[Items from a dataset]
• • •

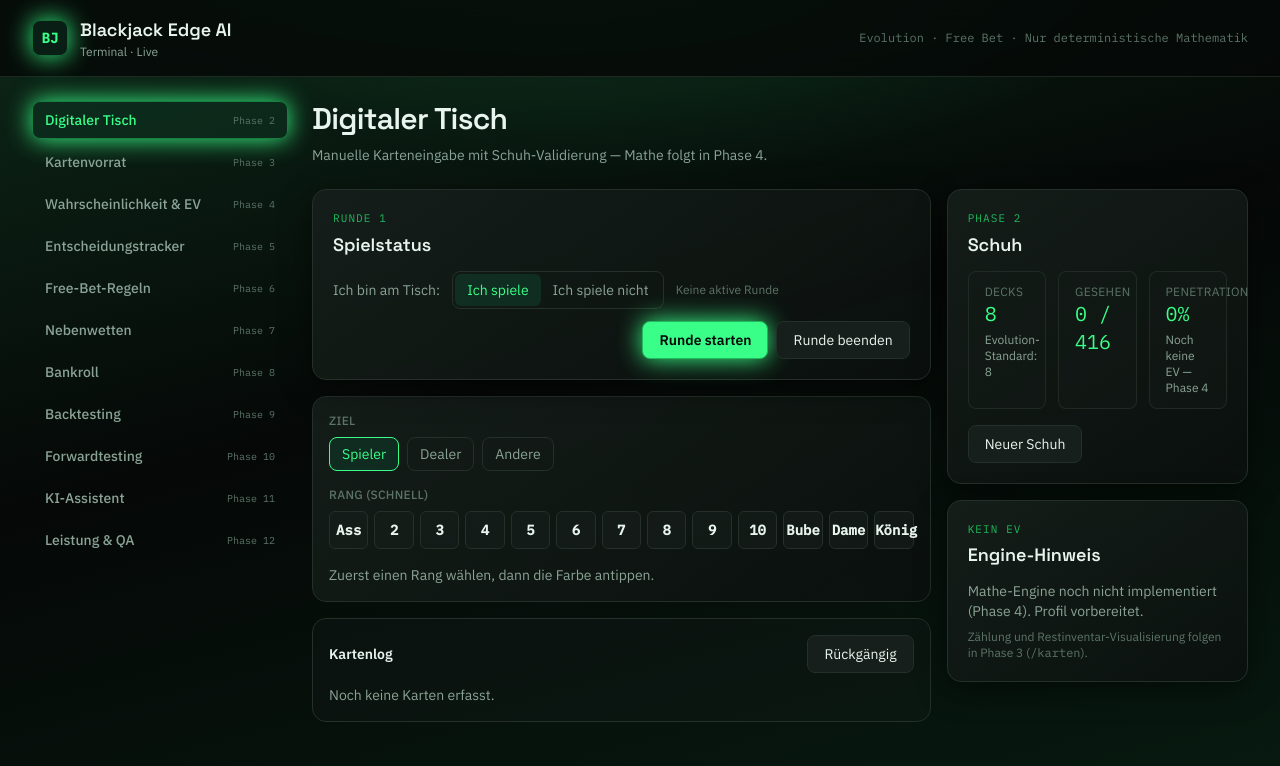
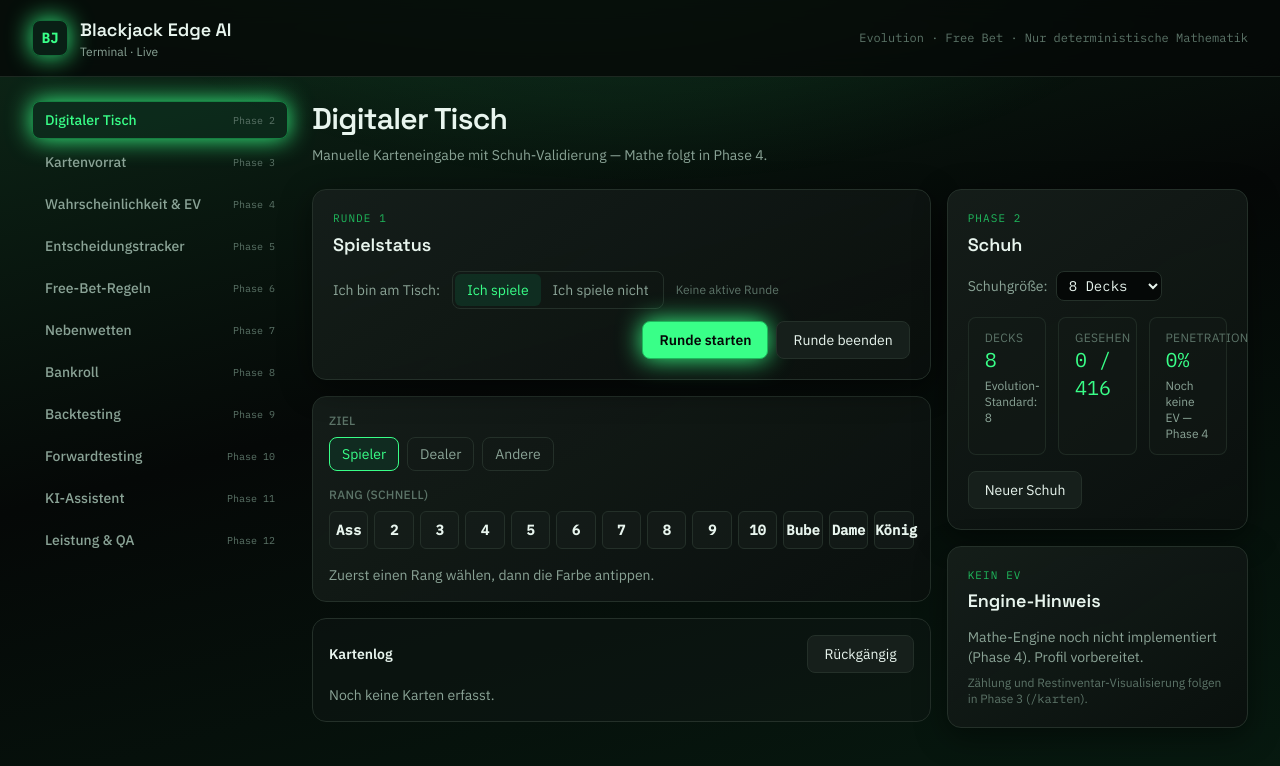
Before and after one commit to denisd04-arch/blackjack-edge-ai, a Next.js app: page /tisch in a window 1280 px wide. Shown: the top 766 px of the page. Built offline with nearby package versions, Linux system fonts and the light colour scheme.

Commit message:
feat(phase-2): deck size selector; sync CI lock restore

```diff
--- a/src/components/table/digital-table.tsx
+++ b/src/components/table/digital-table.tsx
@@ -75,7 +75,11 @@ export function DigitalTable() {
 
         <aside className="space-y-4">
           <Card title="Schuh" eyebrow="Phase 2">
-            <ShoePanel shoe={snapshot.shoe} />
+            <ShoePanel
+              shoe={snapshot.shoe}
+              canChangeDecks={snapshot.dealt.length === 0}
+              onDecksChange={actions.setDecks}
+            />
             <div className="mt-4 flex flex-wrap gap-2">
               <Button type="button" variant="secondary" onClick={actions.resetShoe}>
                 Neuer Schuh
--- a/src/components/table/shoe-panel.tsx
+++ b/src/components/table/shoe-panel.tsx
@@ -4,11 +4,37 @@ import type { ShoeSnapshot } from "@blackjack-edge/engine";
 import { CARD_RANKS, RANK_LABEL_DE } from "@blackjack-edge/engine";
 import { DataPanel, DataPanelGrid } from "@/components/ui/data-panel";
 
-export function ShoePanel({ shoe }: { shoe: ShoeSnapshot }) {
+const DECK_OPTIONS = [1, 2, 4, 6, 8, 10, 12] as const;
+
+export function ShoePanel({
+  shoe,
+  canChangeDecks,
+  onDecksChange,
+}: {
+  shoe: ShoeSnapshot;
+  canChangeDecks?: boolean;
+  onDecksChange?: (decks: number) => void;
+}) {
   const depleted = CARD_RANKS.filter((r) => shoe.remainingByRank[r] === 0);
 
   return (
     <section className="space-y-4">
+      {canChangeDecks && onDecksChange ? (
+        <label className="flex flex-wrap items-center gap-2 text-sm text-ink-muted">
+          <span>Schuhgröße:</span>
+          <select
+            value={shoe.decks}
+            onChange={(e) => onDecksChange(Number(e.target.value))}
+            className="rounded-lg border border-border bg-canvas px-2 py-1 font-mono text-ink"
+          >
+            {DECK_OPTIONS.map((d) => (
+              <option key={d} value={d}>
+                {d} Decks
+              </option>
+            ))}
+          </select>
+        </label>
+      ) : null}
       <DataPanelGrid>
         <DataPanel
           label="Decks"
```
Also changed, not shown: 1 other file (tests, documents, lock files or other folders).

• • •

Reproduce all the records verbatim, excluding images.

Before and after one commit to denisd04-arch/blackjack-edge-ai, a Next.js app: page /tisch in a window 1280 px wide. Shown: the top 766 px of the page. Built offline with nearby package versions, Linux system fonts and the light colour scheme.

Commit message:
feat(phase-2): deck size selector; sync CI lock restore

```diff
--- a/src/components/table/digital-table.tsx
+++ b/src/components/table/digital-table.tsx
@@ -75,7 +75,11 @@ export function DigitalTable() {
 
         <aside className="space-y-4">
           <Card title="Schuh" eyebrow="Phase 2">
-            <ShoePanel shoe={snapshot.shoe} />
+            <ShoePanel
+              shoe={snapshot.shoe}
+              canChangeDecks={snapshot.dealt.length === 0}
+              onDecksChange={actions.setDecks}
+            />
             <div className="mt-4 flex flex-wrap gap-2">
               <Button type="button" variant="secondary" onClick={actions.resetShoe}>
                 Neuer Schuh
--- a/src/components/table/shoe-panel.tsx
+++ b/src/components/table/shoe-panel.tsx
@@ -4,11 +4,37 @@ import type { ShoeSnapshot } from "@blackjack-edge/engine";
 import { CARD_RANKS, RANK_LABEL_DE } from "@blackjack-edge/engine";
 import { DataPanel, DataPanelGrid } from "@/components/ui/data-panel";
 
-export function ShoePanel({ shoe }: { shoe: ShoeSnapshot }) {
+const DECK_OPTIONS = [1, 2, 4, 6, 8, 10, 12] as const;
+
+export function ShoePanel({
+  shoe,
+  canChangeDecks,
+  onDecksChange,
+}: {
+  shoe: ShoeSnapshot;
+  canChangeDecks?: boolean;
+  onDecksChange?: (decks: number) => void;
+}) {
   const depleted = CARD_RANKS.filter((r) => shoe.remainingByRank[r] === 0);
 
   return (
     <section className="space-y-4">
+      {canChangeDecks && onDecksChange ? (
+        <label className="flex flex-wrap items-center gap-2 text-sm text-ink-muted">
+          <span>Schuhgröße:</span>
+          <select
+            value={shoe.decks}
+            onChange={(e) => onDecksChange(Number(e.target.value))}
+            className="rounded-lg border border-border bg-canvas px-2 py-1 font-mono text-ink"
+          >
+            {DECK_OPTIONS.map((d) => (
+              <option key={d} value={d}>
+                {d} Decks
+              </option>
+            ))}
+          </select>
+        </label>
+      ) : null}
       <DataPanelGrid>
         <DataPanel
           label="Decks"
```
Also changed, not shown: 1 other file (tests, documents, lock files or other folders).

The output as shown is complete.